Samsung included a new "SOS" feature on the Galaxy S6 and S6 Edge that could literally be a lifesaver should you ever find yourself in an emergency situation. It's one of those things that we hope to never have to use, but will be very thankful for if a need ever arises.
The Android Nougat preview build for Nexus devices comes packed to the brim with new functionality: multi-window mode, a dark theme, and a data-saver toggle, just to name a few. However, unless you have a Nexus device, it will be a while before you get these exciting new features by default.
When Apple recently unveiled iOS 8, many of the newly-added features in their mobile OS seemed eerily familiar to Android users. This is probably because the vast majority of these new features have been available in Android for quite some time.
Before your carrier got its grubby little hands on your Galaxy S5, there was less bloatware installed and more functionality offered by the Samsung flagship device. Case in point: the GS5 that Samsung designed was capable of recording phone calls, yet the one that you own probably isn't.
Samsung catches a lot of flak for all of the "bloatware" it preinstalls on its Galaxy line of devices. Many users complain that "TouchWiz," Samsung's custom Android skin, causes lag with its overabundance of features. But some of these features can actually be pretty handy, like Multi-Window Mode or Milk Music.
At last month's I/O event, Google demonstrated a set of cool new features that were said to be coming to the Chromecast soon. While we may not be able to set custom backgrounds or cast content without being on the same WiFi network just yet, the biggest feature of them all has started rolling out to devices today: Screen mirroring.
Apple's newest mobile operating system, iOS 8, is out for the general public, and we've got a rundown on the best new features you can use on your iPad, iPhone, and iPod touch. While there's not a huge visual change as there was from iOS 6 to iOS 7, there's still plenty of cool new features in iOS 8 to be excited about.
Location-based app shortcuts in iOS 8 work at places like Starbucks, the Apple Store, as well as train stations, banks, hospitals, grocery stores, and more. When you're in the vicinity of these locations, a small notification appears at the bottom left of the lock screen. You you can slide up on these icons (as you would on the camera icon on the lock screen) to access specific apps based on where you're located, making it easy to access your Starbucks account when you're buying coffee or che...

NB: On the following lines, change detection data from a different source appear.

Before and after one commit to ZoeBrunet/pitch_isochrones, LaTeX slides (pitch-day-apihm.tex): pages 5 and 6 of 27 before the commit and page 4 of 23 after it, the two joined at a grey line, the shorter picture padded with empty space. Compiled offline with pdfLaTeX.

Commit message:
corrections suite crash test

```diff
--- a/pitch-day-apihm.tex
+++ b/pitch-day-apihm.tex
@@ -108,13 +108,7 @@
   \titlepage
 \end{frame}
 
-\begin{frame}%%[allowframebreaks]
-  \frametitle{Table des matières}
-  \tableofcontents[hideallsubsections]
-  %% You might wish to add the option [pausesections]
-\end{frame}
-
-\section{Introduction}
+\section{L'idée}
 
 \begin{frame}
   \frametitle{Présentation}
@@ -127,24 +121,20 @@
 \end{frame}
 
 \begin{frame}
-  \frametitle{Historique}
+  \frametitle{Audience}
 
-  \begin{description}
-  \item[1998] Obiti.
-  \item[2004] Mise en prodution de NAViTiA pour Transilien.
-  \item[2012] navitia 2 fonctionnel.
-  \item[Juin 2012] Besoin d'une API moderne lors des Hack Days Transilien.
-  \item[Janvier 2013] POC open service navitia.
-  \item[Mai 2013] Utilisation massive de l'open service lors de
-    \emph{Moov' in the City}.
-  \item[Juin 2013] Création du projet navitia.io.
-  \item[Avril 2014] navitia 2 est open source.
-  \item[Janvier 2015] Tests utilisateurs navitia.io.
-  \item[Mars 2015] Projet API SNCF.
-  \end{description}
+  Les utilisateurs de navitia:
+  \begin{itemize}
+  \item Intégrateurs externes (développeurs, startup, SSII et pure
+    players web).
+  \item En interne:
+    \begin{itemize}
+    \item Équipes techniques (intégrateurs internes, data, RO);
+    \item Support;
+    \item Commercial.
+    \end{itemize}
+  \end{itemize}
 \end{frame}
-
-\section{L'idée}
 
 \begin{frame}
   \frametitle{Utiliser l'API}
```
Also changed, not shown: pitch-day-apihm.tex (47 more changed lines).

Google just added a new feature for mobile search called Handwrite. Just like the name suggests, you can hand write your queries on the screen of your smartphone and it will convert it to text.
When Google issues an Android update, the changes are usually all over the place—fixing issues, adding functionality, playing catch-up with the latest thing Apple added to iOS. It's how the smartphone wars have evolved, where the two competing operating systems continually match and one-up each other.
The Google Now on Tap feature puts the power of Google Search inside each and every application on your Marshmallow-powered device, allowing you to retrieve contextual results based on the content on your screen.
Apple's latest mobile operating system, iOS 9, may not be the huge overhaul that iOS 8 was, but that doesn't mean there aren't plenty of new features. In fact, there are a ton of subtle changes that you may not notice right away. Here's a rundown of all the coolest new features you need to know about on the new iOS 9 for iPad, iPhone, and iPod touch.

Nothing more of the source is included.